- The Washington Times - Tuesday, February 10, 2015

The Charlottesville man charged Tuesday in the death University of Virginia student Hannah Graham could face life in prison if he’s convicted, but he won’t face the death penalty.

Keeping with Virginia’s downward trend in the use of capital punishment, prosecutors who announced the indictment of 33-year-old Jesse Leroy Matthew Jr. in the Graham case said they would not pursue capital murder charges. Instead, Mr. Matthew was charged with first-degree murder and abduction with intent to defile.

“A great deal of serious thought went into this determination, including the impact on the community, the Grahams, and the need to provide Mr. Matthew with a fair trial,” said Albemarle County Commonwealth Attorney Denise Lunsford at a press conference held in Charlottesville.

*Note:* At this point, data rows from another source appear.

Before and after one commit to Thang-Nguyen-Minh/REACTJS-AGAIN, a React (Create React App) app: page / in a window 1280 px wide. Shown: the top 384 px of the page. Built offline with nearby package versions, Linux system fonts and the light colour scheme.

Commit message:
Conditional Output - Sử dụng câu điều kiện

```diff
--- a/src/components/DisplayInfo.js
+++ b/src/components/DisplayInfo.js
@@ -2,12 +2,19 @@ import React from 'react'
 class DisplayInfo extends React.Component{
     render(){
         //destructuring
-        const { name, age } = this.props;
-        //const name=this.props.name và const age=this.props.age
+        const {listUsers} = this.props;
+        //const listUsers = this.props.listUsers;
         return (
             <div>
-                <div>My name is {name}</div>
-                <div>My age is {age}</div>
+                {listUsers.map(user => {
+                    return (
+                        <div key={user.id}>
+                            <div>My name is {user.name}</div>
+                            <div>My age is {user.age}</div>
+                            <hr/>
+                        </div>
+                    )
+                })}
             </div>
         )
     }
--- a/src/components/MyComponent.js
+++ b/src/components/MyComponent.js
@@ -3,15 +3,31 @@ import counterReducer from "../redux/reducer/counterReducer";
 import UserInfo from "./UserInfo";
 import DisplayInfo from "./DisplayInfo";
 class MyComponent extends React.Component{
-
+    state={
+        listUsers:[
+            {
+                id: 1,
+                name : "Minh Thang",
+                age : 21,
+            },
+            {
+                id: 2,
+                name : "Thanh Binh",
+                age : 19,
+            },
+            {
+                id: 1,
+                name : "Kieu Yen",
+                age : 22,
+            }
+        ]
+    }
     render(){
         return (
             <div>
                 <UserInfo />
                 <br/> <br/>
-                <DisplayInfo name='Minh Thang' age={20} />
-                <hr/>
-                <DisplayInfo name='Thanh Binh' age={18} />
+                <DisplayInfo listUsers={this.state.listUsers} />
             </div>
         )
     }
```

Ms. Lunsford declined to elaborate on why Mr. Matthew was not indicted on a capital murder charge.

“The charges that the jury will hear are the charges the prosecutor feels comfortable and feels the prosecutor has probable cause to bring,” she said.

A conviction on either of the felony charges are punishable by up to life in prison.

SEE ALSO: D.C. Council skirts federal threat, holds forum on pot legalization

Mr. Matthew also faces separate charges from a 2005 sexual assault in Fairfax and law enforcement officials continue to investigate his connection to the 2009 disappearance and death of another female college student.

Graham disappeared on Sept. 13 after a night out with friends in Charlottesville and police say Mr. Matthew was the last person seen with her. The 18-year-old’s remains were later discovered in a heavily wooded area of Albemarle County, located about 12 miles from the University of Virginia campus.

Ms. Lunsford said Graham’s parents were told about the charge but she asked reporters to respect their privacy on the matter.

Craig Maniglia, Graham’s high school softball coach and a longtime friend of the family, told The Associated Press that he is hopeful a conviction will bring closure.

“Once convicted, my hope is that Mr. Matthew will not go free and be in a position to harm innocent young women ever again,” Mr. Maniglia said.

Use of capital punishment has been on the decline in recent years in Virginia, but experts say a host of factors ranging from the high cost of trying a capital murder case to the opinion of the Graham family could have played a role in why the death penalty was not pursued.

Virginia has put 110 convicts to death since 1976, but the state neither carried out nor handed down any new death sentences last year, according to the Death Penalty Information Center.

Steve Northup, former executive director of Virginians for Alternatives to the Death Penalty, acknowledged use of the death penalty is on the decline in Virginia but cautioned that prosecutors have revealed too few details to allow much speculation on the reason why there was not a capital murder charge brought in this case.

“There may be legal technicalities in the case that prosecutors thought may make getting a capital conviction more difficult. Another possible explanation could be that the Graham family didn’t want it,” Mr. Northup said. “I think you don’t want to draw any conclusions from that one way or another.”

At the Tuesday press conference, Ms. Lunsford declined to discuss what evidence was presented to the grand jury to secure the first-degree murder indictment.

Officials also gave no indication how Graham was killed. Police have only said previously that her cause of death was of “homicidal violence” of an undetermined manner.

Graham’s remains were discovered roughly 6 miles from where the body of 20-year-old Virginia Tech student Morgan Harrington was found after she vanished after a 2009 Metallica concert. Police have said forensic evidence connects Mr. Matthew to Harrington’s killing, which in turn is linked by DNA to the 2005 sexual assault in Fairfax County.

“There are no pending charges against Mr. Matthew with respect to Morgan Harrington,” Ms. Lunsford said.

Charges are pending against Mr. Matthew in the Fairfax sexual assault case and he is expected in court for a hearing on that case Friday.

Mr. Matthew is due in court for his first appearance on the charges in the Graham case in Albemarle County on Feb. 18.

Copyright © 2018 The Washington Times, LLC. Click here for reprint permission.

The Washington Times Comment Policy

The Washington Times welcomes your comments on Spot.im, our third-party provider. Please read our Comment Policy before commenting.


Click to Read More and View Comments

Click to Hide